Back in France, he obtained his diploma with his new methods, but the time had not yet come to apply them, as his personal and family situation was still precarious and required stability. After a brief stint with CR architecture and various assignments, he joined Alain Derbesse’s studio in 2000, enjoying a certain freedom of action for major projects. While maintaining his status as a free electron, he worked for seven years in a world of purchasers, while continuing to carry out more modest projects in London. Tired of evolving in an environment that did not correspond to his deepest aspirations, and in search of independence and intellectual emancipation, he decided to create his first studio. As a tribute, he gave it the name of his recently deceased mother: Randja. The projects followed one another with success, public buildings such as theatres, cinemas, media libraries and multi-purpose spaces, but also sports and school facilities (see the «major references» section). During this period, Farid Azib asserted the singularity of his architectural writing, while respecting the specificity of each project, which was expressed through numerous professional publications and recognition by his peers. His close relationship with the architect Roland Castro led to collaborations abroad, such as an urban restructuring in Medellin, Colombia, in 2014. While pursuing a programme mainly oriented towards cultural buildings, the studio has also been designing housing in recent times. A period of turbulence – mainly due to internal collaboration difficulties – leads to the creation of an studio with new skills, extended objectives, and a renewed sense of purpose: FARIDAZIB Architects is thus born in 2021. In the meantime, the highly acclaimed construction of the Saint-Lô Technopôle, delivered in 2020, which earned him a nomination for the Équerre d’argent and attracted interest from outside France, marked a remarkable turning point in his career.

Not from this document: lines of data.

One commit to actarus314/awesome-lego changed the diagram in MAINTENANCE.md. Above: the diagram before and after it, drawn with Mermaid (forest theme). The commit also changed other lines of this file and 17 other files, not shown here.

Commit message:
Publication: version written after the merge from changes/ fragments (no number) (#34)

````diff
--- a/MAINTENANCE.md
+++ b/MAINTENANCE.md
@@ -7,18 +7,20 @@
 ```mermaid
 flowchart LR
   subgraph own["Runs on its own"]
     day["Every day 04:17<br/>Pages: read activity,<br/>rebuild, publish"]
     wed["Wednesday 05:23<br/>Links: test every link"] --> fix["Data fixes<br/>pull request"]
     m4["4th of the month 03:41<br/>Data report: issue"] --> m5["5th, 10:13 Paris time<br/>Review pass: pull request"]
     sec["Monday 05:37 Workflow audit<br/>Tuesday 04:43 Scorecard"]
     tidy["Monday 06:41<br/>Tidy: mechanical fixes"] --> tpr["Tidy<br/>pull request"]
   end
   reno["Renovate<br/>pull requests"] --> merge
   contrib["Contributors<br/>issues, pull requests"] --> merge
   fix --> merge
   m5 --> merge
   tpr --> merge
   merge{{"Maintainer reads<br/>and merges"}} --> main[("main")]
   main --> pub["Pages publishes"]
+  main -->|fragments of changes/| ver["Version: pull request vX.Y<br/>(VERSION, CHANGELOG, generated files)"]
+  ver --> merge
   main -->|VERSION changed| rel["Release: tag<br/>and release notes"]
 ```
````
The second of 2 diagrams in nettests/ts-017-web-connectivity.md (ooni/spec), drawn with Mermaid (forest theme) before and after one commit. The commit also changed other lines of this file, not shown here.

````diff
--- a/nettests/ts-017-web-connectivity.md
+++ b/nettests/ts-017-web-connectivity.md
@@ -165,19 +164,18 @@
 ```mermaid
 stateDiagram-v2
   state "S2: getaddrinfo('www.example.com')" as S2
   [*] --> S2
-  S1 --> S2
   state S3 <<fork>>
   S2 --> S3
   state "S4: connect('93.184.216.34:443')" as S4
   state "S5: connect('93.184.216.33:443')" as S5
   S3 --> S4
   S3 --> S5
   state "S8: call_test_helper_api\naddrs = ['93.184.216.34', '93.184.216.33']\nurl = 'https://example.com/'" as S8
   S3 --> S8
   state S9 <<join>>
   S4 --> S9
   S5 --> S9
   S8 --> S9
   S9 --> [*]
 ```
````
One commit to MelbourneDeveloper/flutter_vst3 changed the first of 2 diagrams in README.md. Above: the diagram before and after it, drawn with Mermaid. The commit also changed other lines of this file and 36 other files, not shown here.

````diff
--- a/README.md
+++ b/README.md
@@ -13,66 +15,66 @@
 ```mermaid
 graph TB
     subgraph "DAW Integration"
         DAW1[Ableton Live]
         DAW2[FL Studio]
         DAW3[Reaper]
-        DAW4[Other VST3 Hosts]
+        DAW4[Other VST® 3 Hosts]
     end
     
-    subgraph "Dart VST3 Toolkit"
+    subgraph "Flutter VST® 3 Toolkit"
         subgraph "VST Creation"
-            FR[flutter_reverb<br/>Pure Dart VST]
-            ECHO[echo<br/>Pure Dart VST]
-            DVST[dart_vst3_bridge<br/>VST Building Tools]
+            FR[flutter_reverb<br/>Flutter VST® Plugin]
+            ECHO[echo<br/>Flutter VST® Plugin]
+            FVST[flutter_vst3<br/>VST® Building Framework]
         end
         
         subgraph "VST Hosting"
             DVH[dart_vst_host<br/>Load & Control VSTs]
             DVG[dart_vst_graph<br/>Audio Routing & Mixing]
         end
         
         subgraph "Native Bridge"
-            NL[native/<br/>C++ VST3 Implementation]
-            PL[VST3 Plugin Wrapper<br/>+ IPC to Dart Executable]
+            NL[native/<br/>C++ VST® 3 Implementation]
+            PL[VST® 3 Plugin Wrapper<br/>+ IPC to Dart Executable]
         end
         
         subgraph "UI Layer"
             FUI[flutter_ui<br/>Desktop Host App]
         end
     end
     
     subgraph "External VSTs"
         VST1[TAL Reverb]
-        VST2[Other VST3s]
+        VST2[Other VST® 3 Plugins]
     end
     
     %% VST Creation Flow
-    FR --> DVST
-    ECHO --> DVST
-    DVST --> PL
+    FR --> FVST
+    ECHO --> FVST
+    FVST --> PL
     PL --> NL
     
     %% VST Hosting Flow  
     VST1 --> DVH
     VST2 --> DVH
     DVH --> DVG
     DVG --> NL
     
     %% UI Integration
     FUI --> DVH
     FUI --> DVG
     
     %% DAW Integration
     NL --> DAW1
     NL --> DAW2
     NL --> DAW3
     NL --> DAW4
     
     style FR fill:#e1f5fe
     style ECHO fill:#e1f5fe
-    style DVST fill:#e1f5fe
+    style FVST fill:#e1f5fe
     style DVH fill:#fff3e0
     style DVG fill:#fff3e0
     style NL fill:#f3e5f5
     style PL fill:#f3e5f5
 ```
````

FARIDAZIB Architect is a free and open structure for inventions, strongly characterized by its creative point of view, while projecting a wide range of disciplines, such as design works adapted to the conceptions, interior architecture, environmental research and technological innovations. The overwhelming ambition is to evolve and reach an international level. So as to tackle broader urban organisation issues, to carry out large-scale projects and to continue to assert an architectural identity that is now taking on a new dimension.